Task requirements> Your reply should be the following data, copied exactly.

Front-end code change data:
☆ ☆ ☆ ☆ ☆ ☆ ☆

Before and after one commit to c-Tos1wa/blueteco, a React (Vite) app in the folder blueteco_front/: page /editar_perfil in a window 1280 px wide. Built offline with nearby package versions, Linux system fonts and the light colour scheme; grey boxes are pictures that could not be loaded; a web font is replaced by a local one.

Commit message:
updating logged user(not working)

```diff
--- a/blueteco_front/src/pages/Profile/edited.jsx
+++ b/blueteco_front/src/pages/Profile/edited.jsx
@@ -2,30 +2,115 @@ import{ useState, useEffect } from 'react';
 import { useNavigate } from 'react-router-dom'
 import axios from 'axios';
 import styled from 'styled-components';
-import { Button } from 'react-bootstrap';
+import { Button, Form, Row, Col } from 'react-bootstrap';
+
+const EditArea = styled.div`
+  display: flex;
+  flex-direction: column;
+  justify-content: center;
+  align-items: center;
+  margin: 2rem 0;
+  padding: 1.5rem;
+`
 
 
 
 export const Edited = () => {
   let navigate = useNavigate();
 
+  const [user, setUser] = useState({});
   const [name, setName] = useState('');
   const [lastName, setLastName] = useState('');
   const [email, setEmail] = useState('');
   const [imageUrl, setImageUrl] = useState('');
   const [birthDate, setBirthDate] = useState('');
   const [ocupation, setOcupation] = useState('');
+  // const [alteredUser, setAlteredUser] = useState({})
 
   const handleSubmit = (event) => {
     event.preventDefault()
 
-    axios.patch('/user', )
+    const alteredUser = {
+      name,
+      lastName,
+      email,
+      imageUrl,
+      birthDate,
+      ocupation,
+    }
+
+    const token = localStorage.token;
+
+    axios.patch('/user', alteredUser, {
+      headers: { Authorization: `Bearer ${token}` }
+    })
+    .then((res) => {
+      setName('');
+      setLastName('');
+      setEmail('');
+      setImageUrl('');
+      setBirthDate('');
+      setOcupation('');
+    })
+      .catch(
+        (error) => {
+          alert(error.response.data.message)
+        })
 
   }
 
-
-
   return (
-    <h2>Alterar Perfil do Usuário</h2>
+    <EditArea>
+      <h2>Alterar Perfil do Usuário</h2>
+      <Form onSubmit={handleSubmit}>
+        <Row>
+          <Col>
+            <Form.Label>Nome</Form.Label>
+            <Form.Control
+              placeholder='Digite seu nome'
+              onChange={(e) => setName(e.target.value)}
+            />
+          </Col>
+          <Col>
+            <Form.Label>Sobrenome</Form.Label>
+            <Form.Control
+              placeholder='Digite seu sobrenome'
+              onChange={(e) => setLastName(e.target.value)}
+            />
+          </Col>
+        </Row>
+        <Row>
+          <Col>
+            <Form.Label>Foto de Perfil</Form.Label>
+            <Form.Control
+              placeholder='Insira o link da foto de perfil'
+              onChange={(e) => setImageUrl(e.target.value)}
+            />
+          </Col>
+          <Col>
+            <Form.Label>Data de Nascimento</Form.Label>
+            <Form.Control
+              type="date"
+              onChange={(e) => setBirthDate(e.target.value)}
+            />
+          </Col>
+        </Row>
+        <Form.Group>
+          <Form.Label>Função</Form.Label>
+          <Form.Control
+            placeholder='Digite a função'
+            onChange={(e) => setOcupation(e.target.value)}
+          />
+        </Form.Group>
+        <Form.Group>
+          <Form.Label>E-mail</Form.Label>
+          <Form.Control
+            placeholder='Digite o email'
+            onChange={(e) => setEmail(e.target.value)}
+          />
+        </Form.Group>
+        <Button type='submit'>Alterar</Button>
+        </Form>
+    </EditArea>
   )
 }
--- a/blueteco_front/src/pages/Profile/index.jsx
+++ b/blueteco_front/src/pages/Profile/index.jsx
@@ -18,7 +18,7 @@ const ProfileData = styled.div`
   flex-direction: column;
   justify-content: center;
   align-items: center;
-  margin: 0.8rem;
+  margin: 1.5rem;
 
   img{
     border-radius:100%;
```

☆ ☆ ☆ ☆ ☆ ☆ ☆

Written answer>
Before and after one commit to c-Tos1wa/blueteco, a React (Vite) app in the folder blueteco_front/: page /editar_perfil in a window 1280 px wide. Built offline with nearby package versions, Linux system fonts and the light colour scheme; grey boxes are pictures that could not be loaded; a web font is replaced by a local one.

Commit message:
updating logged user(not working)

```diff
--- a/blueteco_front/src/pages/Profile/edited.jsx
+++ b/blueteco_front/src/pages/Profile/edited.jsx
@@ -2,30 +2,115 @@ import{ useState, useEffect } from 'react';
 import { useNavigate } from 'react-router-dom'
 import axios from 'axios';
 import styled from 'styled-components';
-import { Button } from 'react-bootstrap';
+import { Button, Form, Row, Col } from 'react-bootstrap';
+
+const EditArea = styled.div`
+  display: flex;
+  flex-direction: column;
+  justify-content: center;
+  align-items: center;
+  margin: 2rem 0;
+  padding: 1.5rem;
+`
 
 
 
 export const Edited = () => {
   let navigate = useNavigate();
 
+  const [user, setUser] = useState({});
   const [name, setName] = useState('');
   const [lastName, setLastName] = useState('');
   const [email, setEmail] = useState('');
   const [imageUrl, setImageUrl] = useState('');
   const [birthDate, setBirthDate] = useState('');
   const [ocupation, setOcupation] = useState('');
+  // const [alteredUser, setAlteredUser] = useState({})
 
   const handleSubmit = (event) => {
     event.preventDefault()
 
-    axios.patch('/user', )
+    const alteredUser = {
+      name,
+      lastName,
+      email,
+      imageUrl,
+      birthDate,
+      ocupation,
+    }
+
+    const token = localStorage.token;
+
+    axios.patch('/user', alteredUser, {
+      headers: { Authorization: `Bearer ${token}` }
+    })
+    .then((res) => {
+      setName('');
+      setLastName('');
+      setEmail('');
+      setImageUrl('');
+      setBirthDate('');
+      setOcupation('');
+    })
+      .catch(
+        (error) => {
+          alert(error.response.data.message)
+        })
 
   }
 
-
-
   return (
-    <h2>Alterar Perfil do Usuário</h2>
+    <EditArea>
+      <h2>Alterar Perfil do Usuário</h2>
+      <Form onSubmit={handleSubmit}>
+        <Row>
+          <Col>
+            <Form.Label>Nome</Form.Label>
+            <Form.Control
+              placeholder='Digite seu nome'
+              onChange={(e) => setName(e.target.value)}
+            />
+          </Col>
+          <Col>
+            <Form.Label>Sobrenome</Form.Label>
+            <Form.Control
+              placeholder='Digite seu sobrenome'
+              onChange={(e) => setLastName(e.target.value)}
+            />
+          </Col>
+        </Row>
+        <Row>
+          <Col>
+            <Form.Label>Foto de Perfil</Form.Label>
+            <Form.Control
+              placeholder='Insira o link da foto de perfil'
+              onChange={(e) => setImageUrl(e.target.value)}
+            />
+          </Col>
+          <Col>
+            <Form.Label>Data de Nascimento</Form.Label>
+            <Form.Control
+              type="date"
+              onChange={(e) => setBirthDate(e.target.value)}
+            />
+          </Col>
+        </Row>
+        <Form.Group>
+          <Form.Label>Função</Form.Label>
+          <Form.Control
+            placeholder='Digite a função'
+            onChange={(e) => setOcupation(e.target.value)}
+          />
+        </Form.Group>
+        <Form.Group>
+          <Form.Label>E-mail</Form.Label>
+          <Form.Control
+            placeholder='Digite o email'
+            onChange={(e) => setEmail(e.target.value)}
+          />
+        </Form.Group>
+        <Button type='submit'>Alterar</Button>
+        </Form>
+    </EditArea>
   )
 }
--- a/blueteco_front/src/pages/Profile/index.jsx
+++ b/blueteco_front/src/pages/Profile/index.jsx
@@ -18,7 +18,7 @@ const ProfileData = styled.div`
   flex-direction: column;
   justify-content: center;
   align-items: center;
-  margin: 0.8rem;
+  margin: 1.5rem;
 
   img{
     border-radius:100%;
```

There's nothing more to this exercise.